#### Extracted entries ####

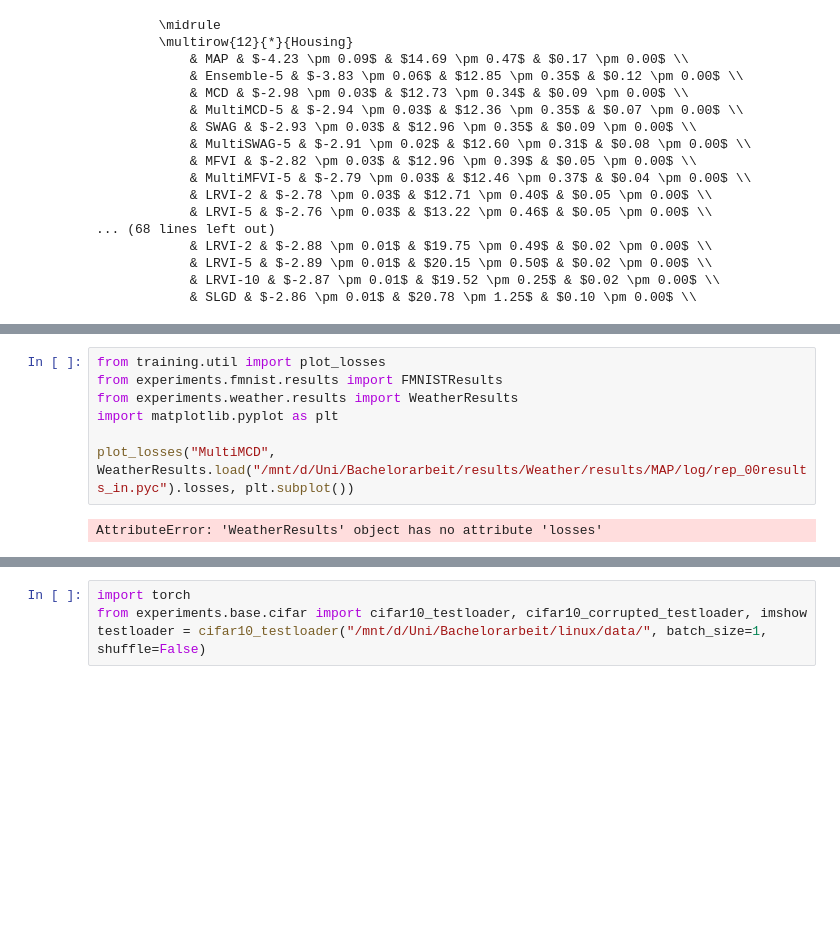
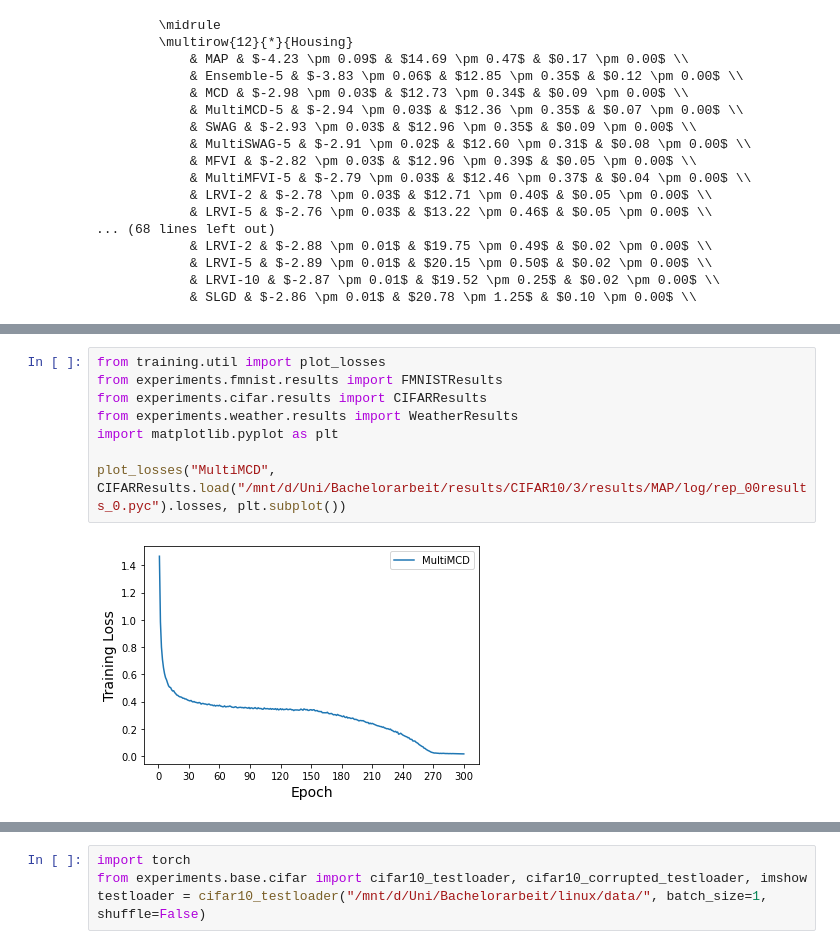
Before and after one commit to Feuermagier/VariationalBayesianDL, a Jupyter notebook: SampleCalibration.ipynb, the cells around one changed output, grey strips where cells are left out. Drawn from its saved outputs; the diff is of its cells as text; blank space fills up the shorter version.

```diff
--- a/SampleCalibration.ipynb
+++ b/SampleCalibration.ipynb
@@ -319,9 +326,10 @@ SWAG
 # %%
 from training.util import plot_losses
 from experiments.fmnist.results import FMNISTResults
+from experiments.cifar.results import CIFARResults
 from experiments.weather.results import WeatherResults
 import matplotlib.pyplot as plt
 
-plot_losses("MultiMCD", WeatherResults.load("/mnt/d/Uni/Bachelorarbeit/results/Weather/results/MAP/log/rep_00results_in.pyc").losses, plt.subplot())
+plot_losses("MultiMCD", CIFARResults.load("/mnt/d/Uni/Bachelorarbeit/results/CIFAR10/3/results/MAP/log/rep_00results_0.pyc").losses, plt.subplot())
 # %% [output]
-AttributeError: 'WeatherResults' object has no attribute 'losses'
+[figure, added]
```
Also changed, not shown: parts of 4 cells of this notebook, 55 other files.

####

▸ **Assignment**
Repeat every entry above exactly as written and omit any pictures it holds.

▸ **Response for this exercise**
Before and after one commit to Feuermagier/VariationalBayesianDL, a Jupyter notebook: SampleCalibration.ipynb, the cells around one changed output, grey strips where cells are left out. Drawn from its saved outputs; the diff is of its cells as text; blank space fills up the shorter version.

```diff
--- a/SampleCalibration.ipynb
+++ b/SampleCalibration.ipynb
@@ -319,9 +326,10 @@ SWAG
 # %%
 from training.util import plot_losses
 from experiments.fmnist.results import FMNISTResults
+from experiments.cifar.results import CIFARResults
 from experiments.weather.results import WeatherResults
 import matplotlib.pyplot as plt
 
-plot_losses("MultiMCD", WeatherResults.load("/mnt/d/Uni/Bachelorarbeit/results/Weather/results/MAP/log/rep_00results_in.pyc").losses, plt.subplot())
+plot_losses("MultiMCD", CIFARResults.load("/mnt/d/Uni/Bachelorarbeit/results/CIFAR10/3/results/MAP/log/rep_00results_0.pyc").losses, plt.subplot())
 # %% [output]
-AttributeError: 'WeatherResults' object has no attribute 'losses'
+[figure, added]
```
Also changed, not shown: parts of 4 cells of this notebook, 55 other files.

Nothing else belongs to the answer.